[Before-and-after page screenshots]
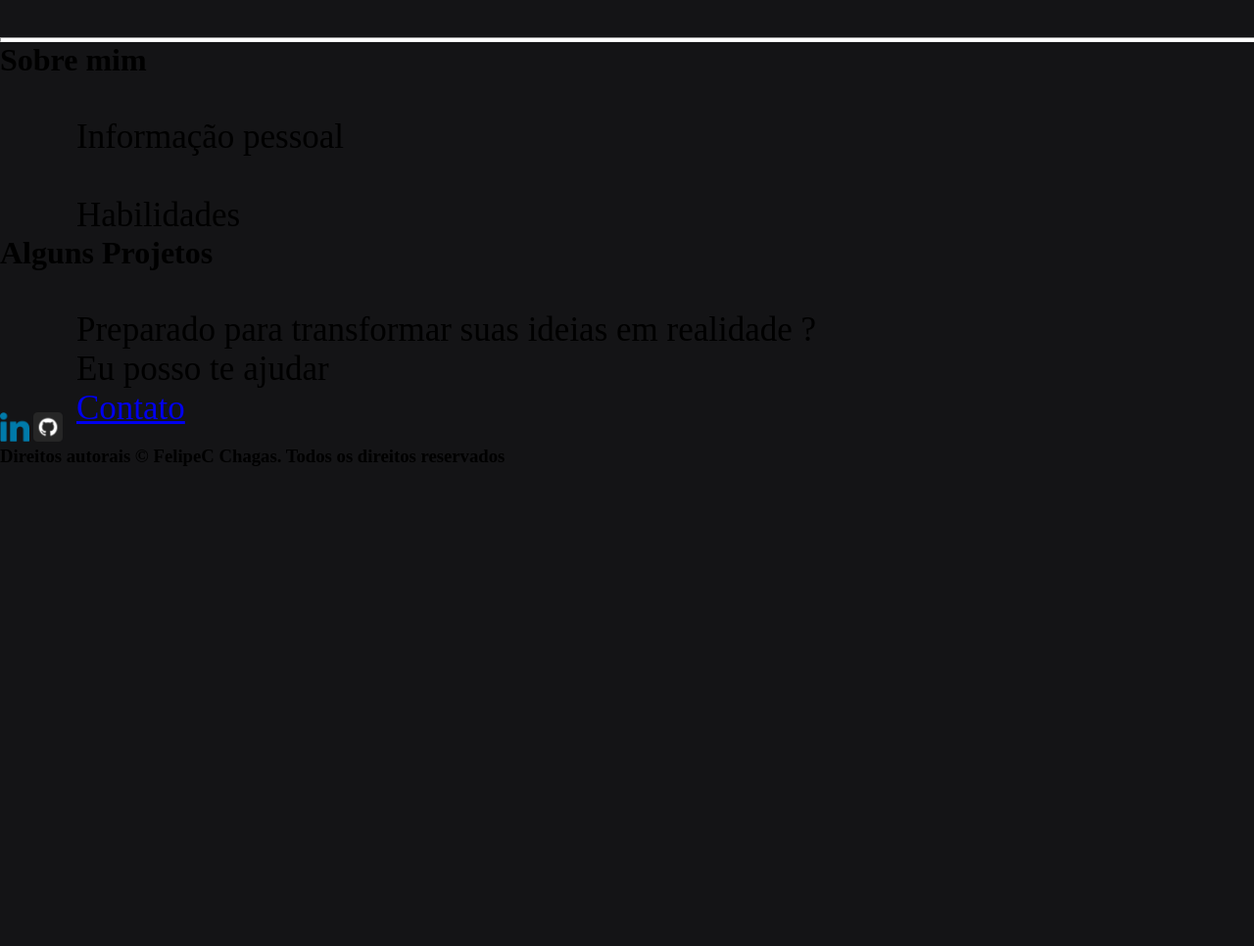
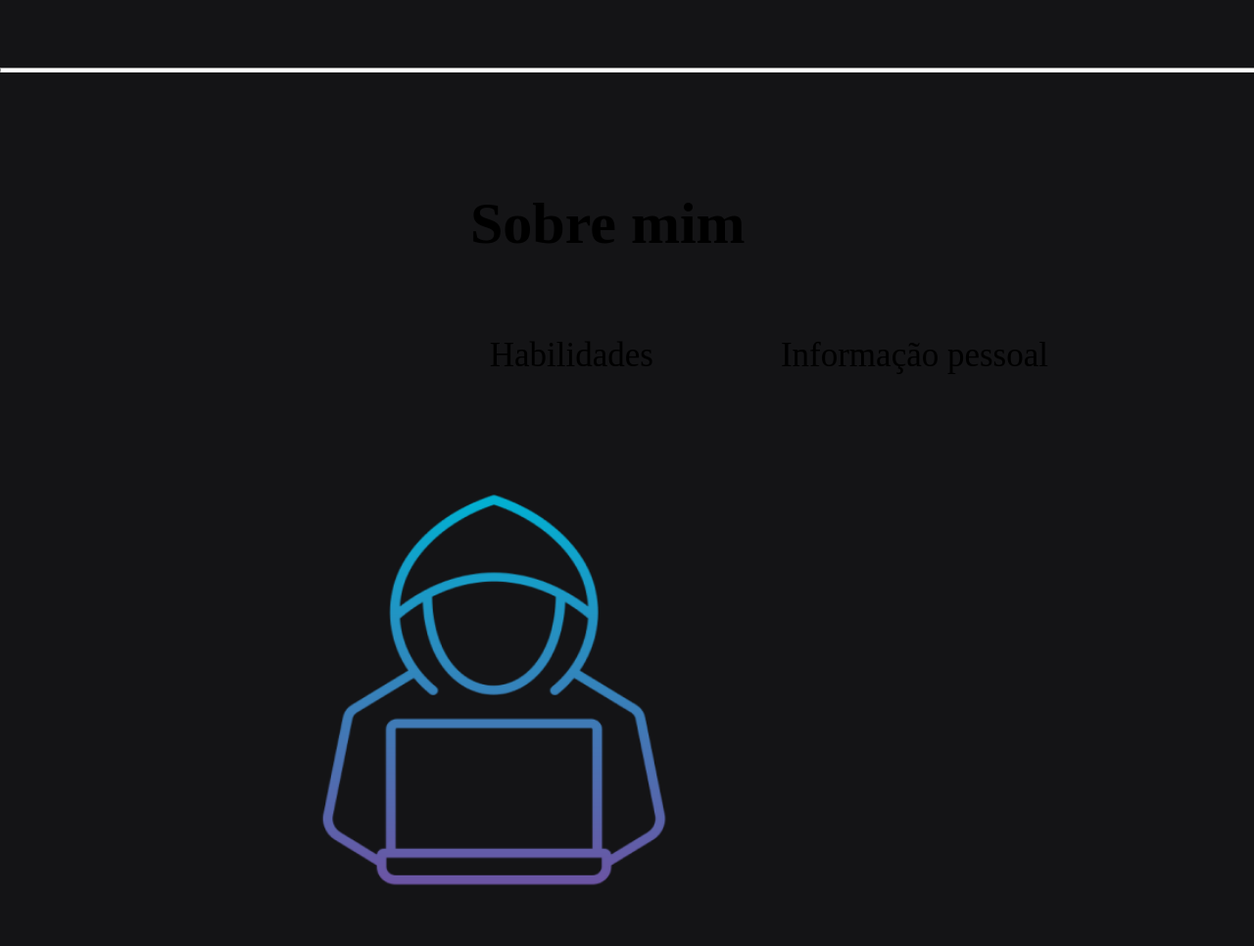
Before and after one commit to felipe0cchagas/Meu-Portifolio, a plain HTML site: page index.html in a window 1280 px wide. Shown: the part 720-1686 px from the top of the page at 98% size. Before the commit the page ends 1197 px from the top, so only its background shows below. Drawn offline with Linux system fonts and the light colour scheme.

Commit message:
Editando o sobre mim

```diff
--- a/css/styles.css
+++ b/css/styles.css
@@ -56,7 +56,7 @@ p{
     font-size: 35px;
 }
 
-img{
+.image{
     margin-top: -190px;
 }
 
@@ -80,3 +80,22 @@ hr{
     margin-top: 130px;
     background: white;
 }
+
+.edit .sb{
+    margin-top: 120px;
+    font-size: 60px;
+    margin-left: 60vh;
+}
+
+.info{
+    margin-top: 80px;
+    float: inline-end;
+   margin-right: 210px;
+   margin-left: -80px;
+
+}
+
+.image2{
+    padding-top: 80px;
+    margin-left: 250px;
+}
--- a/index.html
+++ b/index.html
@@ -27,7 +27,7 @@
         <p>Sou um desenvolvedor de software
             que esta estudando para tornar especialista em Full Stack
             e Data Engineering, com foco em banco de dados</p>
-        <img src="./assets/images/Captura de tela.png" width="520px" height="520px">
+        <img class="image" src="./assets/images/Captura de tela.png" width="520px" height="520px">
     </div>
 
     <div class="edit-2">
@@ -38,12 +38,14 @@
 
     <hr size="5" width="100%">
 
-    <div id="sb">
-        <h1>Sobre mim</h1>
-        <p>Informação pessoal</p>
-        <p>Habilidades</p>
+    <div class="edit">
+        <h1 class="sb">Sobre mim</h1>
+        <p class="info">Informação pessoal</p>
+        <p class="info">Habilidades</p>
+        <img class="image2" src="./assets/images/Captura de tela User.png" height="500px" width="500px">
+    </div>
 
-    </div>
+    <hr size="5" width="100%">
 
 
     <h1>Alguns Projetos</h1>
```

What is expected:
The entries are to be written out in full and exactly, apart from the pictures.

Solved problem:
Before and after one commit to felipe0cchagas/Meu-Portifolio, a plain HTML site: page index.html in a window 1280 px wide. Shown: the part 720-1686 px from the top of the page at 98% size. Before the commit the page ends 1197 px from the top, so only its background shows below. Drawn offline with Linux system fonts and the light colour scheme.

Commit message:
Editando o sobre mim

```diff
--- a/css/styles.css
+++ b/css/styles.css
@@ -56,7 +56,7 @@ p{
     font-size: 35px;
 }
 
-img{
+.image{
     margin-top: -190px;
 }
 
@@ -80,3 +80,22 @@ hr{
     margin-top: 130px;
     background: white;
 }
+
+.edit .sb{
+    margin-top: 120px;
+    font-size: 60px;
+    margin-left: 60vh;
+}
+
+.info{
+    margin-top: 80px;
+    float: inline-end;
+   margin-right: 210px;
+   margin-left: -80px;
+
+}
+
+.image2{
+    padding-top: 80px;
+    margin-left: 250px;
+}
--- a/index.html
+++ b/index.html
@@ -27,7 +27,7 @@
         <p>Sou um desenvolvedor de software
             que esta estudando para tornar especialista em Full Stack
             e Data Engineering, com foco em banco de dados</p>
-        <img src="./assets/images/Captura de tela.png" width="520px" height="520px">
+        <img class="image" src="./assets/images/Captura de tela.png" width="520px" height="520px">
     </div>
 
     <div class="edit-2">
@@ -38,12 +38,14 @@
 
     <hr size="5" width="100%">
 
-    <div id="sb">
-        <h1>Sobre mim</h1>
-        <p>Informação pessoal</p>
-        <p>Habilidades</p>
+    <div class="edit">
+        <h1 class="sb">Sobre mim</h1>
+        <p class="info">Informação pessoal</p>
+        <p class="info">Habilidades</p>
+        <img class="image2" src="./assets/images/Captura de tela User.png" height="500px" width="500px">
+    </div>
 
-    </div>
+    <hr size="5" width="100%">
 
 
     <h1>Alguns Projetos</h1>
```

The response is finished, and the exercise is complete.